From a psychological point of view, what does the need to prove ourselves reflect about ourselves?
What is our intention when we try to prove ourselves?
What are we trying to get out of the action?
On a surface level, the person who tries to prove themselves appears to rationally justify themselves and point out why the other person is wrong.
But on a deeper level, what often happens is that the person tries to do so because they just cannot bear a sense of being criticised as it makes the person feel unworthy.
The need to prove ourselves to others often stems from a moment of feeling vulnerable, unaccepted, undermined, or misunderstood.
There is a deep sense of unworthiness behind it.
We don’t want to feel a sense of unworthiness or we don’t want to accept that we are unworthy, the urge of wanting to prove ourselves tries to protect us from the most vulnerable feeling of unworthiness.
The reason why we want to prove ourselves when feeling criticised or misunderstood, we are deep down not confident of ourselves.
When we rely on others for validating our self-worth, we get easily hurt and vulnerable.
We don’t need other people to validate ourselves if we already feel worthy and enough.
When we notice the impulsive urge to justify ourselves welling up, there are two useful things we can do.
- Notice a feeling and name it
- Allow yourself to sit with a feeling and say to yourself “I am feeling xxx and that’s OK”
These two steps are simple but very powerful. We need to investigate what lies behind the urge to justify ourselves.
It cultivates a deep sense of self-acceptance of whatever we experience without judgement.
Self-acceptance is a foundation of self-confidence.
The more accepting we become of ourselves, the more we can trust our experience and stand our ground.
In this process of developing self-awareness and self-acceptance, we will be able to break the chain of reactivity of negative emotions and choose a new or different way to respond to the situation.
As long as we are OK in our hearts, others’ opinions and behaviours doesn’t matter much to us.
When we feel the urge to prove ourselves, we need to communicate with ourselves first, rather than trying to communicate with the other person.
All we do is to be with our vulnerable parts of us which are hurting and afraid, and need to be nurtured.

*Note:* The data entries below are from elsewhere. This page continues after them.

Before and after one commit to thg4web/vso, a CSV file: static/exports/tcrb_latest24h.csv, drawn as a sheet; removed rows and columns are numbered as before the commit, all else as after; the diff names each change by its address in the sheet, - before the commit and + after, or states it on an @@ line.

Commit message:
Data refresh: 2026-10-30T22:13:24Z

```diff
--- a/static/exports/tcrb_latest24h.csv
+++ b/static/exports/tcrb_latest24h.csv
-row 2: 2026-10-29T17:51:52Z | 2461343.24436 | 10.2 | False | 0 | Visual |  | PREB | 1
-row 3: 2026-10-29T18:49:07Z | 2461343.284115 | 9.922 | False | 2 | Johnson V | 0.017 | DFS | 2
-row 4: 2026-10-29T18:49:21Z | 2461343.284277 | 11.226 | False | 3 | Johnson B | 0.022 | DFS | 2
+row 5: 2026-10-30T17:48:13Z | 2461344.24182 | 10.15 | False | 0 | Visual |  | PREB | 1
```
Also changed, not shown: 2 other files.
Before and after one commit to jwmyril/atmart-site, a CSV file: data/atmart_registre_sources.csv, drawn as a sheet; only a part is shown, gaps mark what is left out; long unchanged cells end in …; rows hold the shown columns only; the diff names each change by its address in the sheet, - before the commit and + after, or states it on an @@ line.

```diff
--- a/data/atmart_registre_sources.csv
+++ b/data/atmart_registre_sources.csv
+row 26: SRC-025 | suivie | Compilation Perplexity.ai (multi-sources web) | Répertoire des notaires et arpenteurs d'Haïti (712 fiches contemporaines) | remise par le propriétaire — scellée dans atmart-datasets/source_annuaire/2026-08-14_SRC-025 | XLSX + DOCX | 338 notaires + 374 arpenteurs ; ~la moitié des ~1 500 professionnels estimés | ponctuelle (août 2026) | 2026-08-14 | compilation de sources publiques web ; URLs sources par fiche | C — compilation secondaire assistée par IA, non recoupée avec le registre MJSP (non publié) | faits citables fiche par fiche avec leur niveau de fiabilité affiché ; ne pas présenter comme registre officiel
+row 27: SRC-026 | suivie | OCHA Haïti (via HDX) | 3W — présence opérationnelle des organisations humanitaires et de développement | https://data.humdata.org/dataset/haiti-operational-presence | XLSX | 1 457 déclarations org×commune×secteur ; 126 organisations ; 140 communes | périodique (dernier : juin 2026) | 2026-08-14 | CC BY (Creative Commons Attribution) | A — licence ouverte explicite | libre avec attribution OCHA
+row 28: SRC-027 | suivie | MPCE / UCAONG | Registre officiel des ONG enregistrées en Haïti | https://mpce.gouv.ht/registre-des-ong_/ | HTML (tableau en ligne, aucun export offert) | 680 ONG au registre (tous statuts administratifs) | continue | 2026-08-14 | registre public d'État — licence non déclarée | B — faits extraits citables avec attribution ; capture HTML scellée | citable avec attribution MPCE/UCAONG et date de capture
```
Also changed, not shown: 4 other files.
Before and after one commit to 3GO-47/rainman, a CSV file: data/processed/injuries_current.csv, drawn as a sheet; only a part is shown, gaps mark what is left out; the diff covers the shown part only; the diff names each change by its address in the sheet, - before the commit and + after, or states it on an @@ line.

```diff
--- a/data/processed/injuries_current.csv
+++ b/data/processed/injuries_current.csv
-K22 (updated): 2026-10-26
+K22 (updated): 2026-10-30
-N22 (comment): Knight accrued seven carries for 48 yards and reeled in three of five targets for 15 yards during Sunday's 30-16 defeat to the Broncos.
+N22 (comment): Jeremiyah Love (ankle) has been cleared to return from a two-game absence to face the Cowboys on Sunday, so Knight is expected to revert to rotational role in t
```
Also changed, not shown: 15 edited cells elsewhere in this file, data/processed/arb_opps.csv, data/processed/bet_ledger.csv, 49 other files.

This is the act of compassion for ourselves.
It takes a conscious practice of cultivating our self-worth when we feel criticised or rejected.
Prove ourselves to ourselves, not others.